What the exercise asks
Exactly reproduce all the records, keeping pictures out of the copy.

Extracted data
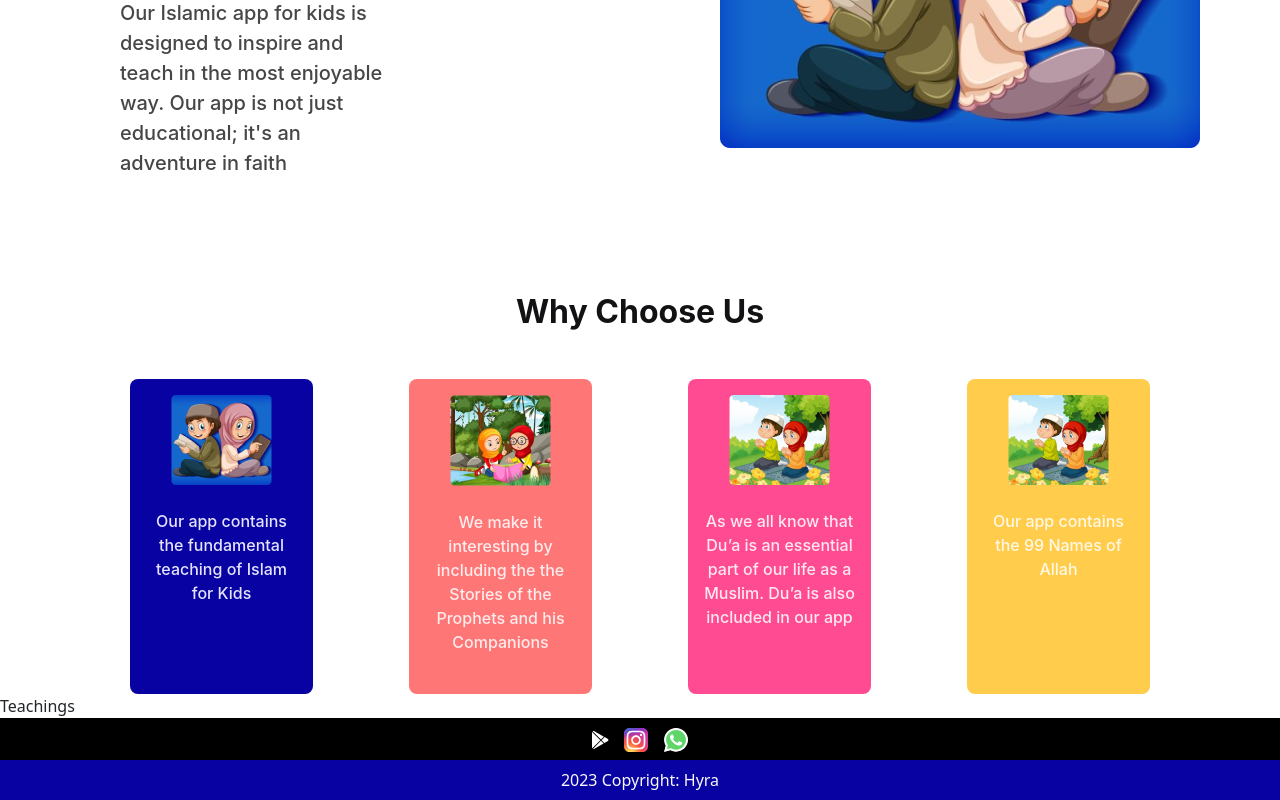
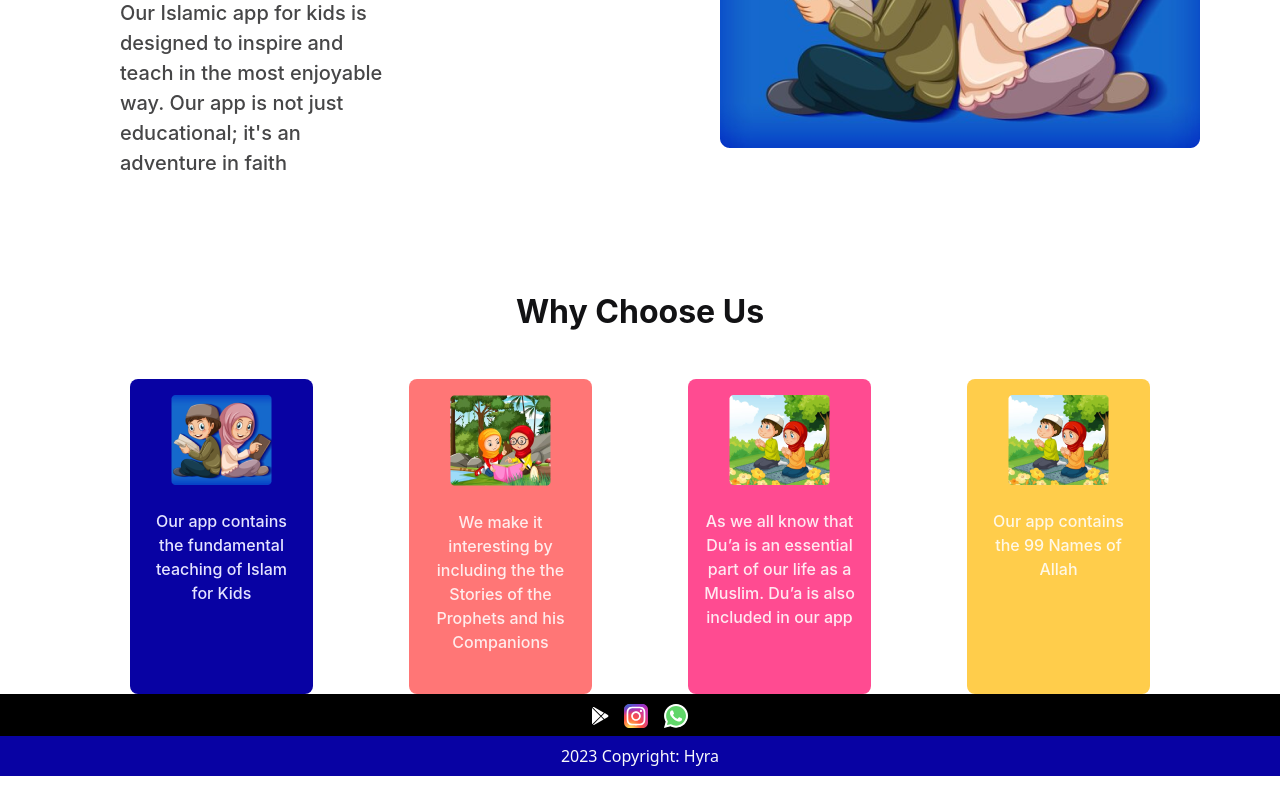
Before and after one commit to Oluwafemi-John1/Hyra-App, a React (Vite) app: page / in a window 1280 px wide. Shown: the part 333-1133 px from the top of the page. After the commit the page ends 1109 px from the top, so only its background shows below. Built offline with nearby package versions, Linux system fonts and the light colour scheme.

Commit message:
Refactor Teachings component

```diff
--- a/src/components/pages/Teachings.jsx
+++ b/src/components/pages/Teachings.jsx
@@ -2,7 +2,9 @@ import React from 'react'
 
 const Teachings = () => {
   return (
-    <div>Teachings</div>
+    <>
+
+    </>
   )
 }
 
```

Task answer
Before and after one commit to Oluwafemi-John1/Hyra-App, a React (Vite) app: page / in a window 1280 px wide. Shown: the part 333-1133 px from the top of the page. After the commit the page ends 1109 px from the top, so only its background shows below. Built offline with nearby package versions, Linux system fonts and the light colour scheme.

Commit message:
Refactor Teachings component

```diff
--- a/src/components/pages/Teachings.jsx
+++ b/src/components/pages/Teachings.jsx
@@ -2,7 +2,9 @@ import React from 'react'
 
 const Teachings = () => {
   return (
-    <div>Teachings</div>
+    <>
+
+    </>
   )
 }
 
```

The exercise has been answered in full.